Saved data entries

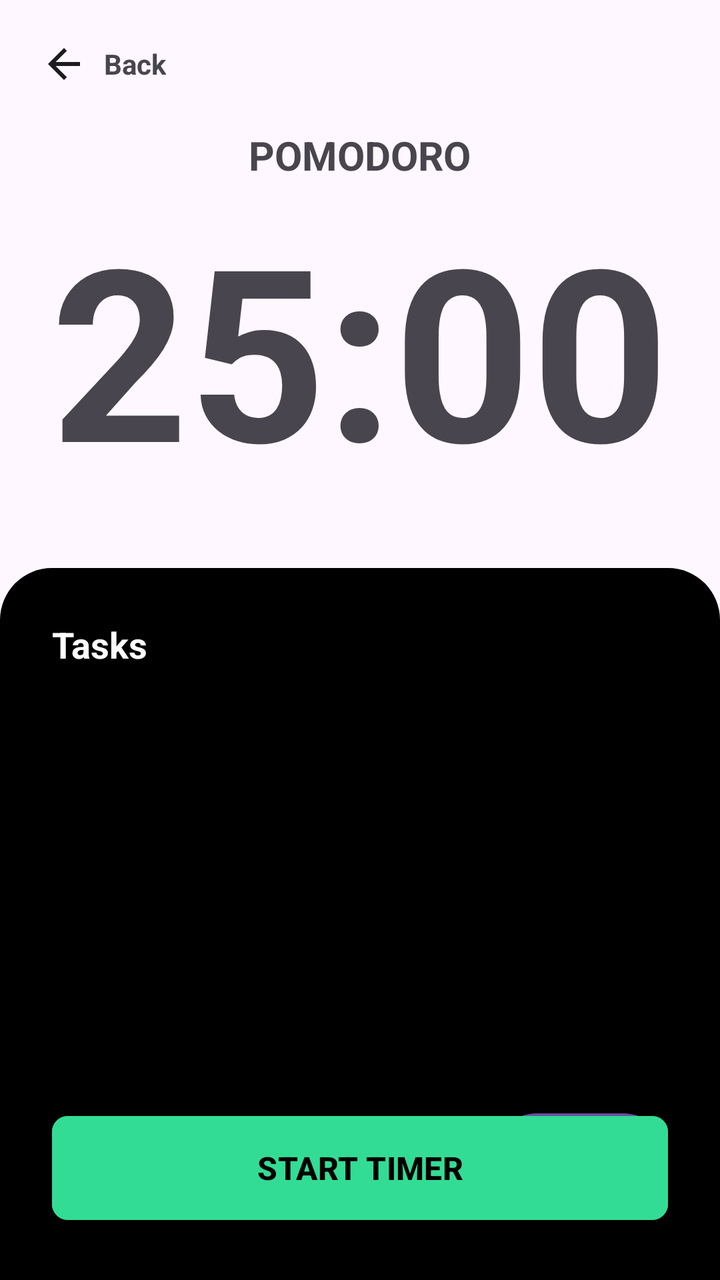
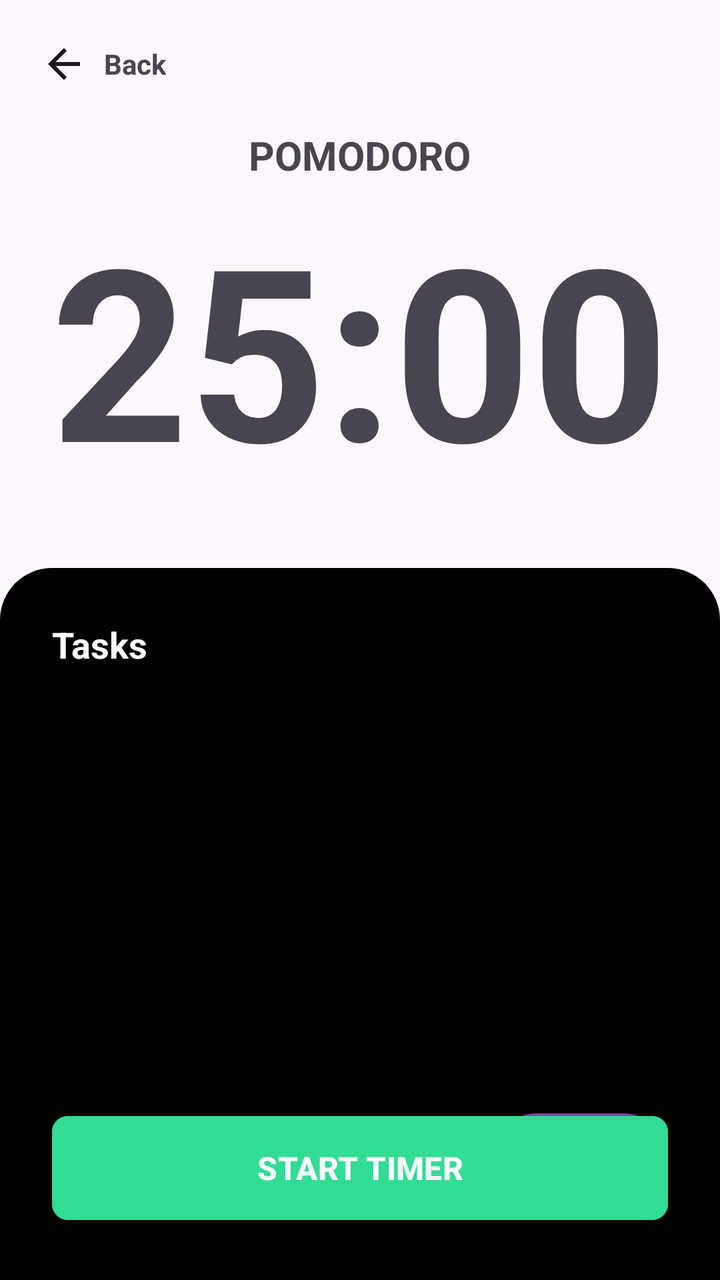

Two renders of the same Android screen: before a commit and after it. Below are the layout's source before the change and the commit's diff.
<!-- AndroidManifest.xml: application theme Theme.Syncly -->
<!-- res/layout/activity_pomodoro.xml -->
<?xml version="1.0" encoding="utf-8"?>
<LinearLayout xmlns:android="http://schemas.android.com/apk/res/android"
    xmlns:app="http://schemas.android.com/apk/res-auto"
    xmlns:tools="http://schemas.android.com/tools"
    android:id="@+id/main"
    android:layout_width="match_parent"
    android:layout_height="match_parent"
    android:orientation="vertical"
    tools:context=".activities.Pomodoro">
    <LinearLayout
        android:layout_width="wrap_content"
        android:layout_height="wrap_content"
        android:orientation="horizontal"
        android:gravity="center"
        android:layout_margin="20dp"
        android:id="@+id/backBtn">
        <ImageView
            android:layout_width="wrap_content"
            android:layout_height="wrap_content"
            android:src="@drawable/icon_arrow_back"
            android:layout_marginRight="8dp"/>
        <TextView
            android:layout_width="wrap_content"
            android:layout_height="wrap_content"
            android:text="Back"
            android:textStyle="bold"
            />
    </LinearLayout>
    <FrameLayout
        android:layout_width="match_parent"
        android:layout_height="220dp"
        android:orientation="vertical"
        android:gravity="center"
        >

        <TextView
            android:layout_width="wrap_content"
            android:layout_height="wrap_content"
            android:text="POMODORO"
            android:textStyle="bold"
            android:textSize="20dp"
            android:layout_gravity="center_horizontal"
            />
        <TextView
            android:layout_width="wrap_content"
            android:layout_height="wrap_content"
            android:text="25:00"
            android:textStyle="bold"
            android:textSize="120dp"
            android:id="@+id/timer"
            android:layout_gravity="center"
            />
        <com.google.android.material.button.MaterialButton
            android:layout_width="wrap_content"
            android:layout_height="wrap_content"
            android:text="RESET"
            android:layout_marginBottom="4dp"
            android:layout_gravity="center_horizontal|bottom"
            app:cornerRadius="8dp"
            android:backgroundTint="@color/black"
            android:textSize="12dp"
            android:visibility="gone"
            android:id="@+id/resetBtn"
            />

    </FrameLayout>
    <RelativeLayout
        android:layout_width="match_parent"
        android:layout_height="match_parent"
        android:background="@drawable/bg_rounded_top_black"
        android:padding="26dp"
        >
        <TextView
            android:layout_width="wrap_content"
            android:layout_height="wrap_content"
            android:text="Tasks"
            android:textColor="@color/white"
            android:textSize="18dp"
            android:textStyle="bold"
            android:id="@+id/title"
            />
        <androidx.recyclerview.widget.RecyclerView
            android:layout_width="match_parent"
            android:layout_height="match_parent"
            android:layout_below="@id/title"
            android:layout_above="@id/startBtn"
            android:id="@+id/recyclerView"
            android:layout_marginTop="8dp"/>

            <Button
                android:layout_width="wrap_content"
                android:layout_height="wrap_content"
                android:text="+"
                android:textStyle="bold"
                android:layout_alignParentBottom="true"
                android:paddingBottom="10dp"
                android:textSize="22dp"
                android:paddingRight="22dp"
                android:layout_above="@id/startBtn"
                android:layout_alignParentEnd="true"
                android:layout_marginBottom="8dp"
                />
        <com.google.android.material.button.MaterialButton
            android:layout_width="match_parent"
            android:layout_height="60dp"
            app:cornerRadius="8dp"
            android:text="START TIMER"
            android:backgroundTint="@color/green"
            android:textColor="@color/black"
            android:textStyle="bold"
            android:textSize="16dp"
            android:layout_alignParentBottom="true"
            app:rippleColor="#20000000"
            android:id="@+id/startBtn"/>

    </RelativeLayout>
</LinearLayout>
<!-- resources referenced by this layout -->
<resources>
  <color name="black">#FF000000</color>
  <color name="green">#33DC94</color>
  <color name="white">#FFFFFFFF</color>
  <!-- drawable bg_rounded_top_black (drawable) -->
  <?xml version="1.0" encoding="utf-8"?>
  <shape xmlns:android="http://schemas.android.com/apk/res/android"
      android:shape="rectangle">
  
      <solid android:color="@color/black"/>
      <corners
          android:topLeftRadius="26dp"
          android:topRightRadius="26dp"
          android:bottomLeftRadius="0dp"
          android:bottomRightRadius="0dp"/>
  
  </shape>
  <!-- drawable icon_arrow_back (drawable) -->
  <vector xmlns:android="http://schemas.android.com/apk/res/android"
      android:width="24dp"
      android:height="24dp"
      android:viewportWidth="24"
      android:viewportHeight="24">
    <path
        android:pathData="M7.825,13L13.425,18.6L12,20L4,12L12,4L13.425,5.4L7.825,11H20V13H7.825Z"
        android:fillColor="#1D1B20"/>
  </vector>
  <style name="Theme.Syncly" parent="Base.Theme.Syncly" />
  <style name="Base.Theme.Syncly" parent="Theme.Material3.DayNight.NoActionBar">
          
          
      </style>
</resources>

<!-- the commit's change to res/layout/activity_pomodoro.xml (unified diff, before → after) -->
@@ -106,7 +106,7 @@
             app:cornerRadius="8dp"
             android:text="START TIMER"
             android:backgroundTint="@color/green"
-            android:textColor="@color/black"
+            android:textColor="@color/white"
             android:textStyle="bold"
             android:textSize="16dp"
             android:layout_alignParentBottom="true"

## WHAT YOU WILL DO
Search the entries for the word "textSize", then gather every line that has it.

## THE COMPLETED TASK
            android:textSize="20dp"
            android:textSize="120dp"
            android:textSize="12dp"
            android:textSize="18dp"
                android:textSize="22dp"
            android:textSize="16dp"
             android:textSize="16dp"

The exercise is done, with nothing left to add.